8. Marlise Simons, “The Best Years Of His Life: An Interview With Gabriel García Márquez,” New York Times Book Review, 10 April 1988.

9. South American Cinema: A Critical Filmography, 1915-1994, edited by Timothy Barnard and Peter Rist. (Austin: University of Texas Press, 1996), pp. 245—246.

10. Dreifus, “Playboy Interview”: 67.

11. Wood, Gabriel García Márquez, p. 15.

12. Gene H. Bell-Villada, Gabriel García Márquez: The Man And His Work (Chapel Hill & London: University of North Carolina Press, 1990), p. 41.

13. Mario Vargas Llosa, Gabriel García: Historia de un Deicidio (Barcelona: Barral Editores, 1971), p. 13.

14. Ibid., p. 14.

15. Ibid., pp. 16-17.

16. Ibid., p. 22. .

17. José Donoso, The Boom in Spanish American Literature: A Personal History, translated by Gregory Kolavakos (New York: Columbia University Press / Center for Inter-American Relations, 1977), p. 68.

18. Vargas Llosa, “Garciá Marquez: From Aracataca to Macondo,” in Gabriel García Márquez, edited by Harold Bloom (New York: Chelsea House, 1989), pp. 5-19.

19. Peter Stone, “Gabriel García Márquez,” in Writers at Work: The Paris Review Interviews: Sixth Series, edited by George Plimpton (New York: Viking, 1984), p. 321.

20. Gabriel García Márquez: Magic and Reality, written and directed by Ana Cristina Navarro, produced by Harold Mantell, 60 min., Films For the Humanities & Sciences, 1981, video.

21. Gerald Martin, “On Magical and Social Realism in García Márquez,” in Gabriel GarcíaMárquez: New Readings, edited by Bernard McGuirk and Richard Cardwell (Cambridge: Cambridge University Press, 1987), p. 96.

22. Dreifus, “Playboy Interview”: 74.

23. Dreifus, “Playboy Interview”: 76.

24. Dreifus, “Playboy Interview”: 176.

25. Ibid.: 76.

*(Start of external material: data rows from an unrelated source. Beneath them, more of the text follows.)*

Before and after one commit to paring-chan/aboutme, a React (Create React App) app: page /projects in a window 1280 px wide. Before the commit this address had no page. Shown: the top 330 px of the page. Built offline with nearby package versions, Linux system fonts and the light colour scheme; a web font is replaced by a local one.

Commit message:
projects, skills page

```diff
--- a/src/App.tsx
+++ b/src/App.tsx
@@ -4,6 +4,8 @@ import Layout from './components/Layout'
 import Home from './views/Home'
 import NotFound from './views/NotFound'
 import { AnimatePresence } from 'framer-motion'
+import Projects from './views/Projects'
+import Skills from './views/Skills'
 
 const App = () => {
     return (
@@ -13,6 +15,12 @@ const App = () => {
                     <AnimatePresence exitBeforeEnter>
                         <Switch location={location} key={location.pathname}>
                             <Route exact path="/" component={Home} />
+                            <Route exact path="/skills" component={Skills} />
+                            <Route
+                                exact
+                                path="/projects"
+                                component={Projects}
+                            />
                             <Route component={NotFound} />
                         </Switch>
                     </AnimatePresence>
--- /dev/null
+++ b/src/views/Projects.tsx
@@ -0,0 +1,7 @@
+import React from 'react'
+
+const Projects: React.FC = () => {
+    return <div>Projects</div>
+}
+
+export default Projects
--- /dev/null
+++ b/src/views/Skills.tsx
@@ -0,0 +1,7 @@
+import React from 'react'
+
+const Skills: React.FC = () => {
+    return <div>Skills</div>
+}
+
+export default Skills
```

26. Vargas Llosa, “From Aracataca to Macondo,” p. 7.

27. Gabriel García Márquez: Magic and Reality.

28. Bell-Villada, The Man And His Work, p. 150.

29. Dreifus, “Playboy Interview”: 177.

30. Gabriel García Márquez: Magic and Reality.

31. Conversations with Latin American Writers: Gabriel García Márquez, interviewed by Silvia Lemus., 44 min., Films For The Humanities & Sciences, 1998, video.

32. Stone, Paris Review, p. 338.

33. Ibid.

34. Simons, “The Best Years Of His Life.”

35. Ibid.

36. Bell-Villada, The Man And His Work, p. 5.

37. Guibert, Seven Voices, p. 307.

38. Ibid., pp. 310-311.

39. Ibid., p. 306.

40. Ibid., p. 326.

García Márquez On García Márquez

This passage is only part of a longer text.